### GOAL OF THE EXERCISE:
What lines of the data below hold the string "HumanGate"? Copy each one.
== == ==
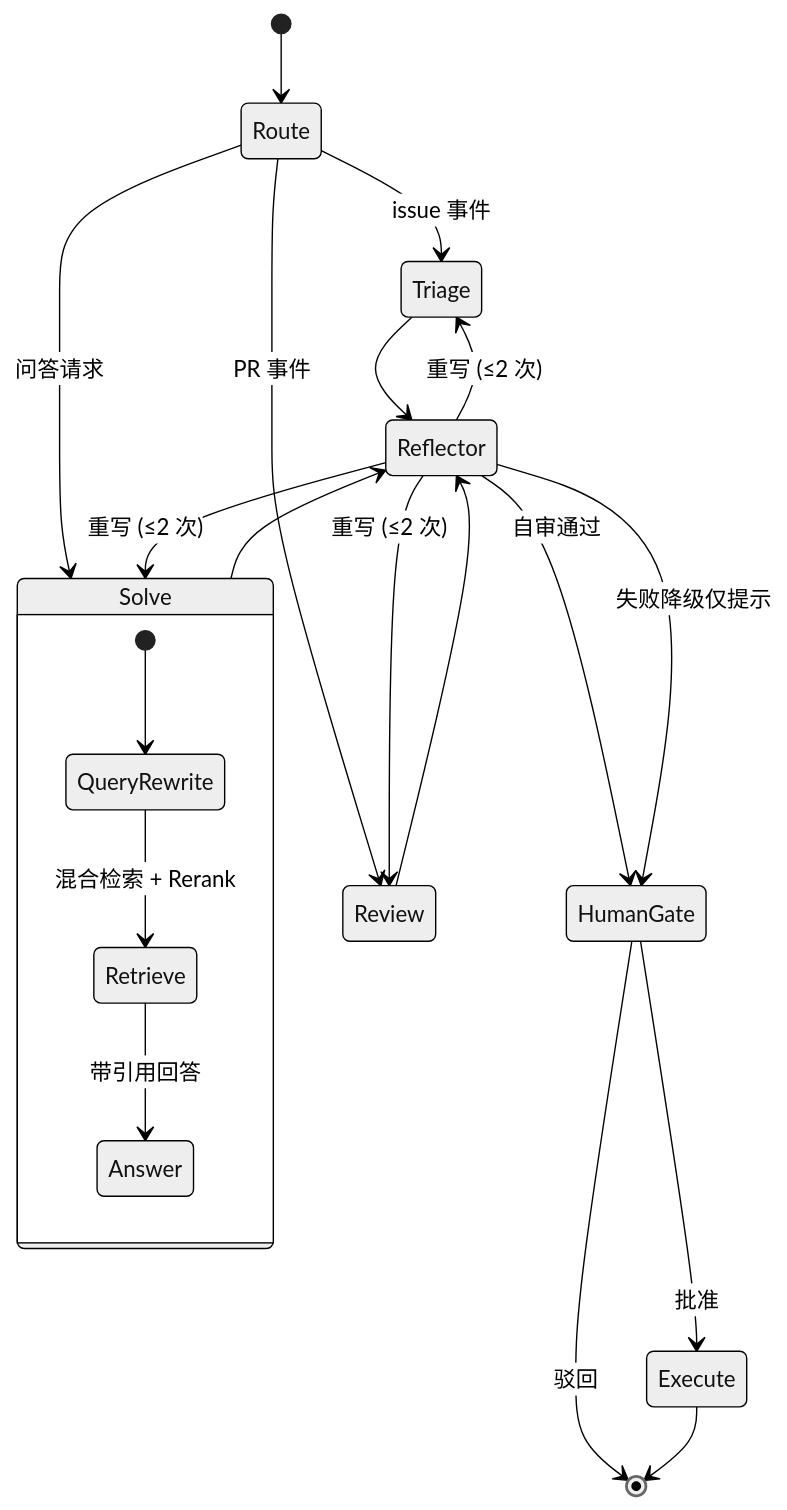
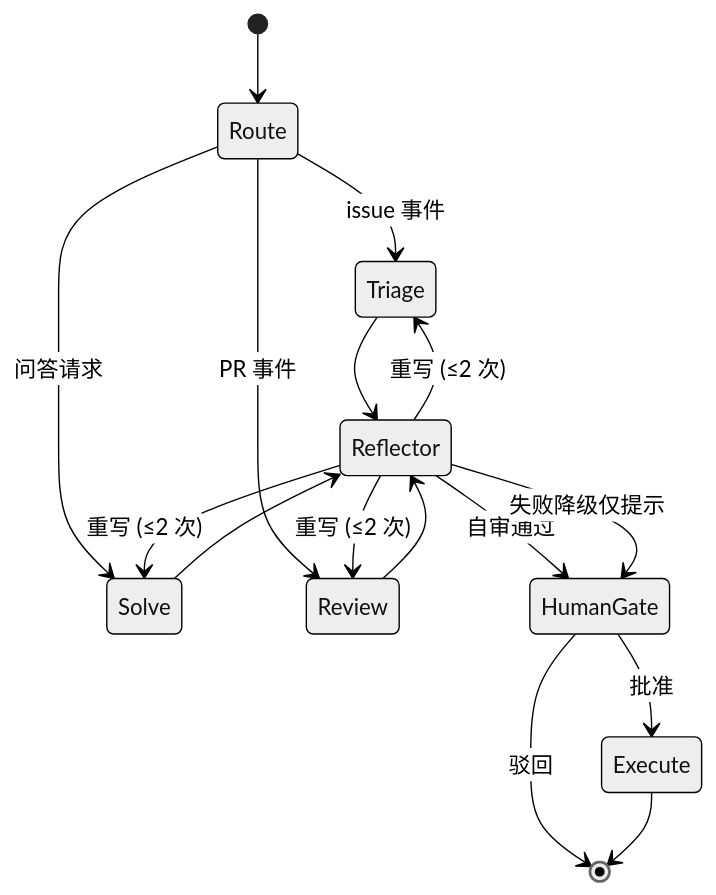
One commit to freeisle/maintainer-copilot changed the second of 2 diagrams in docs/architecture.md. Above: the diagram before and after it, drawn with Mermaid (neutral theme). The commit also changed other lines of this file and 8 other files, not shown here.

````diff
--- a/docs/architecture.md
+++ b/docs/architecture.md
@@ -51,23 +54,18 @@
 ```mermaid
 stateDiagram-v2
     [*] --> Route
     Route --> Triage: issue 事件
     Route --> Solve: 问答请求
     Route --> Review: PR 事件
-    state Solve {
-        [*] --> QueryRewrite
-        QueryRewrite --> Retrieve: 混合检索 + Rerank
-        Retrieve --> Answer: 带引用回答
-    }
     Triage --> Reflector
     Solve --> Reflector
     Review --> Reflector
     Reflector --> HumanGate: 自审通过
     Reflector --> Triage: 重写 (≤2 次)
     Reflector --> Solve: 重写 (≤2 次)
     Reflector --> Review: 重写 (≤2 次)
     Reflector --> HumanGate: 失败降级仅提示
     HumanGate --> Execute: 批准
     HumanGate --> [*]: 驳回
     Execute --> [*]
 ```
````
== == ==
### REPLY:
     Reflector --> HumanGate: 自审通过
     Reflector --> HumanGate: 失败降级仅提示
     HumanGate --> Execute: 批准
     HumanGate --> [*]: 驳回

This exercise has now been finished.